Aruri reviews the Arab Middle East in the context of U.S. Cold War doctrine, yet argues that the underlying goals of American policy in the region are essentially unchanged with the fall of the Soviet Union: preventing the rise of any regional forces that would challenge the perceived political and economic interests of the United States. An integral part of this process has been the U.S. insistence on marginalizing the Palestinians from the political equation and blocking the establishment of any Palestinian political force that could not be controlled by a U.S. ally such as Israel or Jordan.
While quite cognizant of the strong influence of pro-Israeli pressure groups, particularly in Congress (indeed, he devotes a whole chapter to this topic), Aruri recognizes a more salient explanation for U.S. policy in the region: the strategic imperative of a heavily militarized Israel and corporate support for the arms trade and a favorable business climate.
Of special note is Aruri's persuasive challenge to the myth that the Bush administration, or any other administration, has ever actually put pressure on the Israeli government for serious compromise. Similarly, he does a convincing job of downplaying the differences between the Bush and Clinton administrations towards Israel.
This book, however, is not without problems. Aruri is at times a bit strident in his tone. He cuts a few corners and makes some rather sweeping generalizations which would likely put off those who do not already subscribe to his leftist critique of U.S. foreign policy. At the same time, he avoids the pitfalls of many Arab writers by refusing to vilify Israel outside of its context as an American ally. In addition, instead of bashing Zionism wholesale, he asks what kind of Zionism will prevail: one which is pluralistic and inclusive, or chauvinistic and expansionist? His hoped-for vision is one of enduring coexistence between Arab and Jew, a scenario he believes is increasingly unlikely in light of recent events.
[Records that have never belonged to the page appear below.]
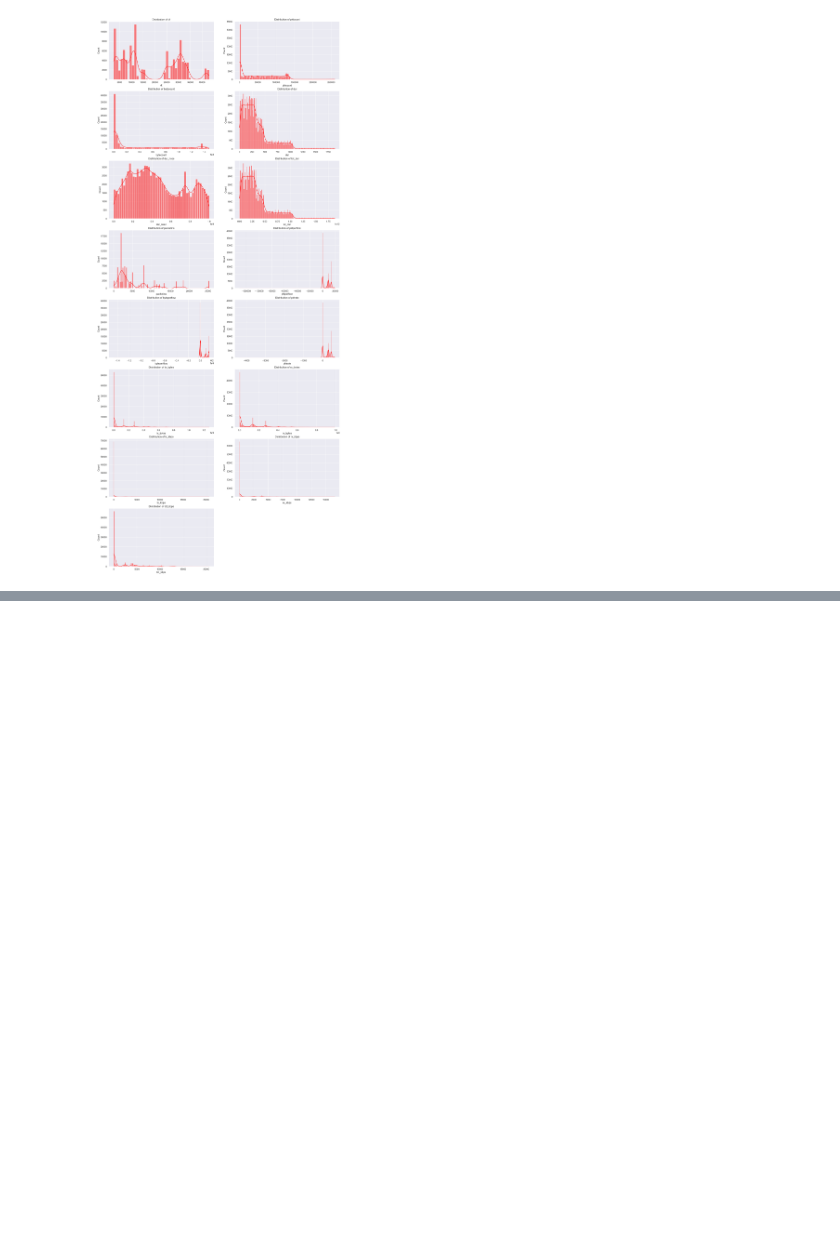
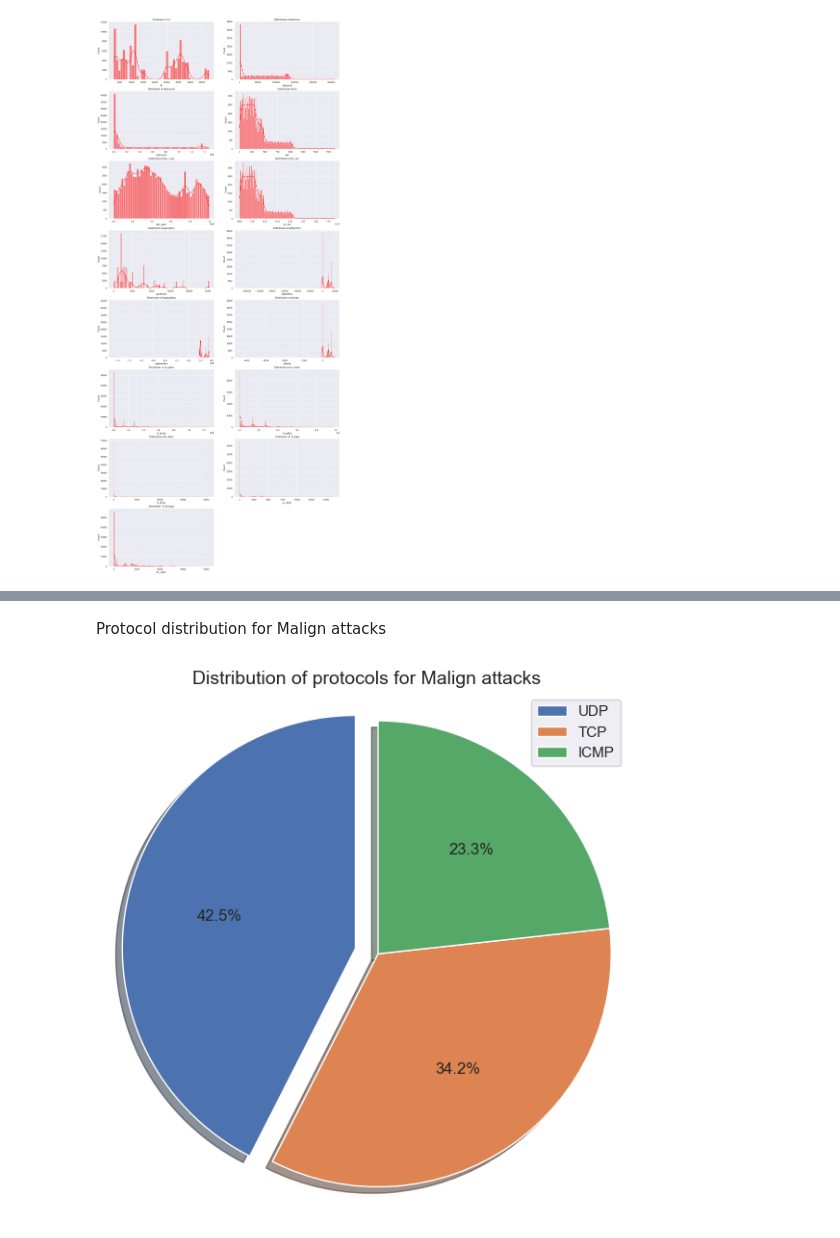
Before and after one commit to Pratham8766/DDoS-Detection-using-Machine-Learning, a Jupyter notebook: model_training_2.ipynb, the cells around one changed output, grey strips where cells are left out. Saved outputs shown, nothing was run; the diff lists cells and outputs as text; code cells hidden in the pictures; blank space fills up the shorter version.

```diff
--- a/model_training_2.ipynb
+++ b/model_training_2.ipynb
@@ -285,0 +310,18 @@ plt.show()
+# %%
+def get_malign_protocols_percentage():
+    arr = [x for x, y in zip(df['Protocol'], df['label']) if (y == 1)]
+    perc_arr = []
+    for i in ['UDP', 'TCP', 'ICMP']:
+        perc_arr.append(arr.count(i) / len(arr) * 100)
+    return perc_arr
+# %% [markdown]
+Protocol distribution for Malign attacks
+# %%
+pie_fig, ax1 = plt.subplots(figsize = [7, 7])
+ax1.pie(get_malign_protocols_percentage(), explode = (0.1, 0, 0), autopct = "%1.1f%%", shadow = True, startangle = 90)
+ax1.axis("equal")
+ax1.legend(['UDP', 'TCP', 'ICMP'], loc = "best")
+plt.title("Distribution of protocols for Malign attacks", fontsize = 14)
+plt.show()
+# %% [output]
+[figure, added]
```
Also changed, not shown: parts of 5 cells of this notebook.
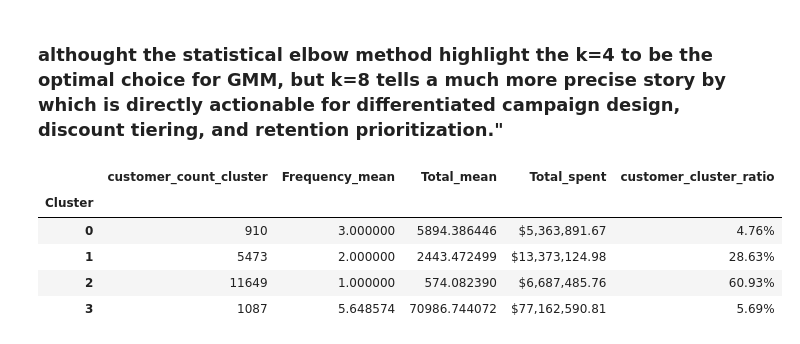
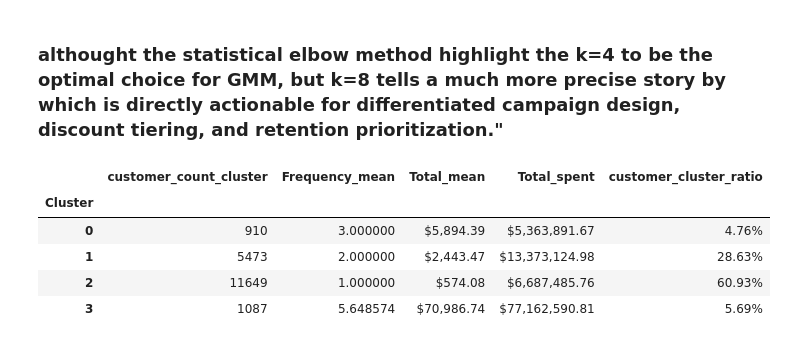
Before and after one commit to AtlasMarbx/AdventureWorks-Data-Migration-and-insight-extraction, a Jupyter notebook: EDA_process.ipynb, the cells around one changed output. Saved outputs shown, nothing was run; the diff lists cells and outputs as text; code cells hidden in the pictures.

```diff
--- a/EDA_process.ipynb
+++ b/EDA_process.ipynb
@@ -1754,33 +1758,39 @@ plt.show()
 # %%
 # restart the notebook environment or comment these two lines before rerunning the cell
 transactions_subset['Transactions_total'] = np.expm1(transactions_subset['Transactions_total'])
 transactions_subset['Transactions_count'] = np.expm1(transactions_subset['Transactions_count'])
 
 transactions_summary = transactions_subset.groupby('Cluster').agg(
     customer_count_cluster=('Cluster', 'count'),
     Frequency_mean=('Transactions_count', 'mean'),
     Total_mean=('Transactions_total', 'mean'),
     Total_spent=('Transactions_total', 'sum')
 )
 
 transactions_summary['customer_cluster_ratio'] = (
     (transactions_summary['customer_count_cluster'] / transactions_summary['customer_count_cluster'].sum()*100)
     .round(2)
     .astype(str) + '%')
 
 transactions_summary['Total_spent'] = (
     (transactions_summary['Total_spent'])
     .map(lambda x: f"${x:,.2f}")
 )
 
+transactions_summary['Total_mean'] = (
+    (transactions_summary['Total_mean'])
+    .map(lambda x: f"${x:,.2f}")
+)
+
+
 transactions_summary
 # %% [output]
 |  | customer_count_cluster | Frequency_mean | Total_mean | Total_spent | customer_cluster_ratio |
 | Cluster |  |  |  |  |  |
-| 0 | 910 | 3.000000 | 5894.386446 | $5,363,891.67 | 4.76% |
-| 1 | 5473 | 2.000000 | 2443.472499 | $13,373,124.98 | 28.63% |
-| 2 | 11649 | 1.000000 | 574.082390 | $6,687,485.76 | 60.93% |
-| 3 | 1087 | 5.648574 | 70986.744072 | $77,162,590.81 | 5.69% |
+| 0 | 910 | 3.000000 | $5,894.39 | $5,363,891.67 | 4.76% |
+| 1 | 5473 | 2.000000 | $2,443.47 | $13,373,124.98 | 28.63% |
+| 2 | 11649 | 1.000000 | $574.08 | $6,687,485.76 | 60.93% |
+| 3 | 1087 | 5.648574 | $70,986.74 | $77,162,590.81 | 5.69% |
 # %%
 # a clustering algorithm which train on mixed data types in a dataset (e.g, int and categorical)
 from kmodes.kprototypes import KPrototypes
```
Also changed, not shown: parts of 11 cells of this notebook.
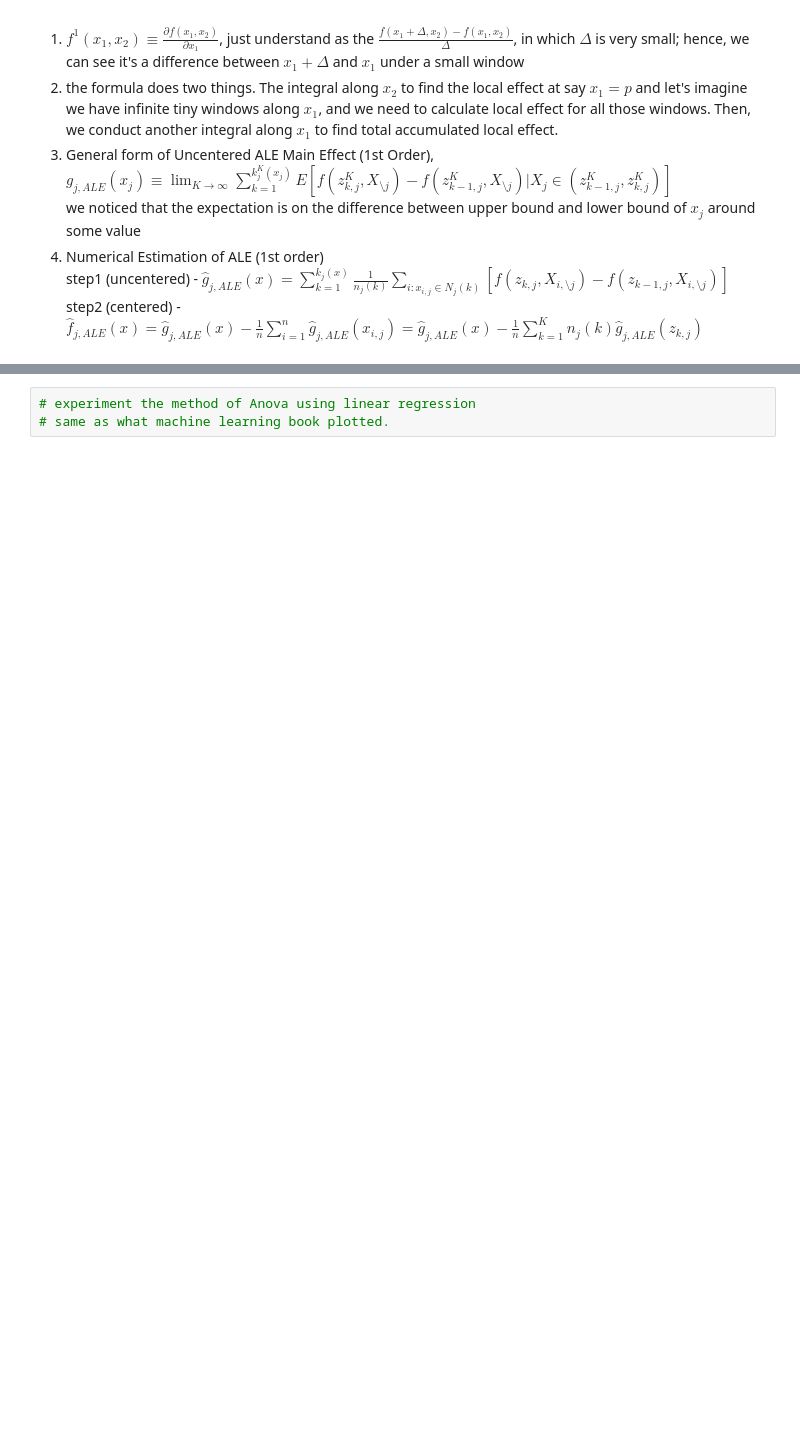
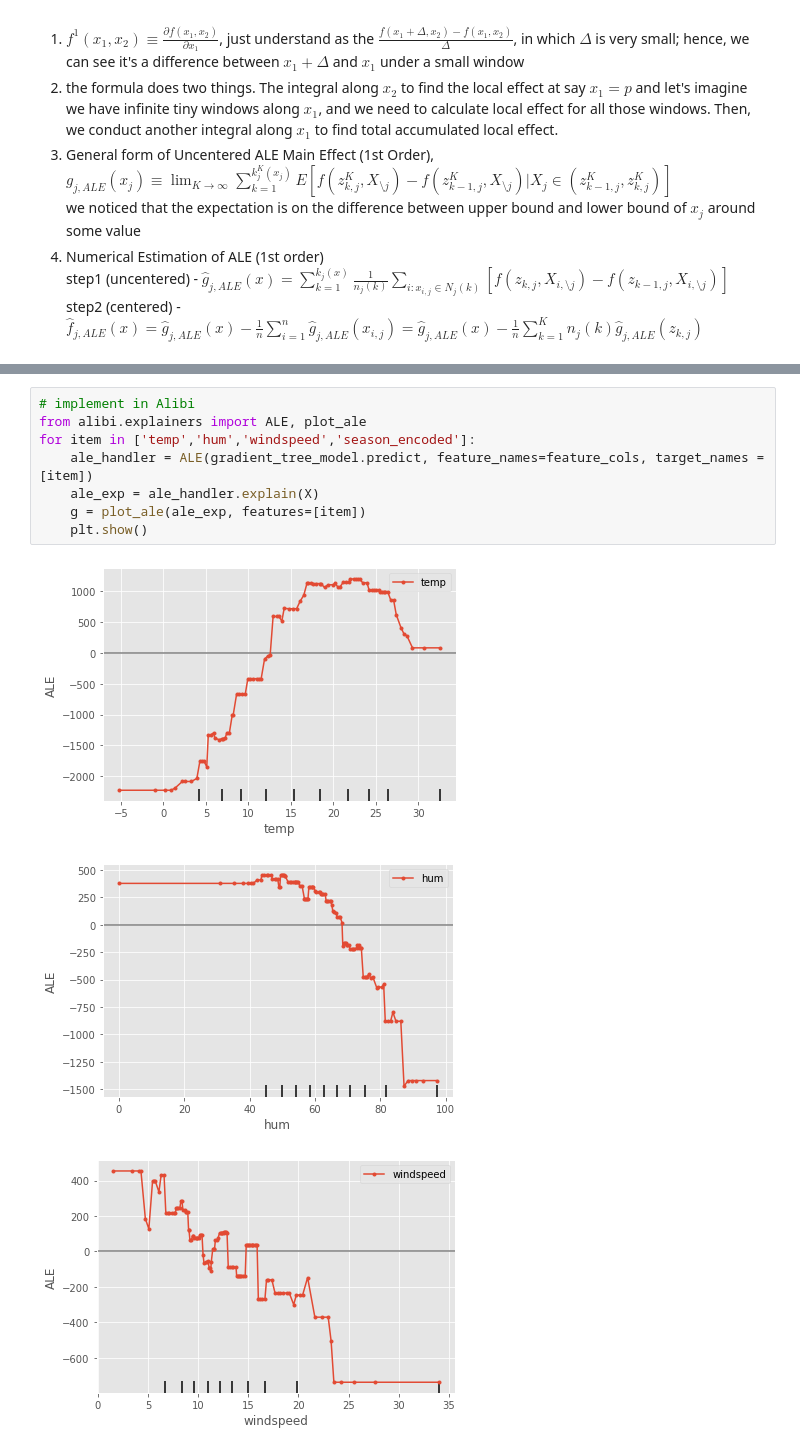
Before and after one commit to yuchen0908/explainable_ml, a Jupyter notebook: s8.2_ale_bike.ipynb, the cells around one changed output, grey strips where cells are left out. Cells and saved outputs as stored; diff of their text form; blank space fills up the shorter version.

```diff
--- a/s8.2_ale_bike.ipynb
+++ b/s8.2_ale_bike.ipynb
@@ -172,3 +174,12 @@ for k,v in blueprint.items():
-# %%
-# experiment the method of Anova using linear regression
-# same as what machine learning book plotted.
+# %%
+# implement in Alibi
+from alibi.explainers import ALE, plot_ale
+for item in ['temp','hum','windspeed','season_encoded']:
+    ale_handler = ALE(gradient_tree_model.predict, feature_names=feature_cols, target_names = [item])
+    ale_exp = ale_handler.explain(X)
+    g = plot_ale(ale_exp, features=[item])
+    plt.show()
+# %% [output]
+[figure, added]
+[figure, added]
+[figure, added]
```
Also changed, not shown: parts of 7 cells of this notebook, 4 other files.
Writing in the spring of 1995, Aruri expresses skepticism that the process towards greater Palestinian autonomy would even proceed as far as it now has, with the Taba Agreement of this past fall. Yet his critique is still essentially valid: Israel is simply reorganizing its occupation, not ending it. With Israel redeploying its troops away from Palestinian population centers while still controlling most of the land and resources, expanding Jewish settlements and the infrastructure supporting them, and solidifying its hold over greater Jerusalem, there is little hope for authentic self-determination for the Palestinian people beyond control over local administrative affairs. Aruri predicts that the end result will be greater violence and repression, in which all sides will ultimately lose. While his worst-case scenario may be overly pessimistic, it is looking increasingly more realistic than the best-case scenarios espoused by most pundits in the American media.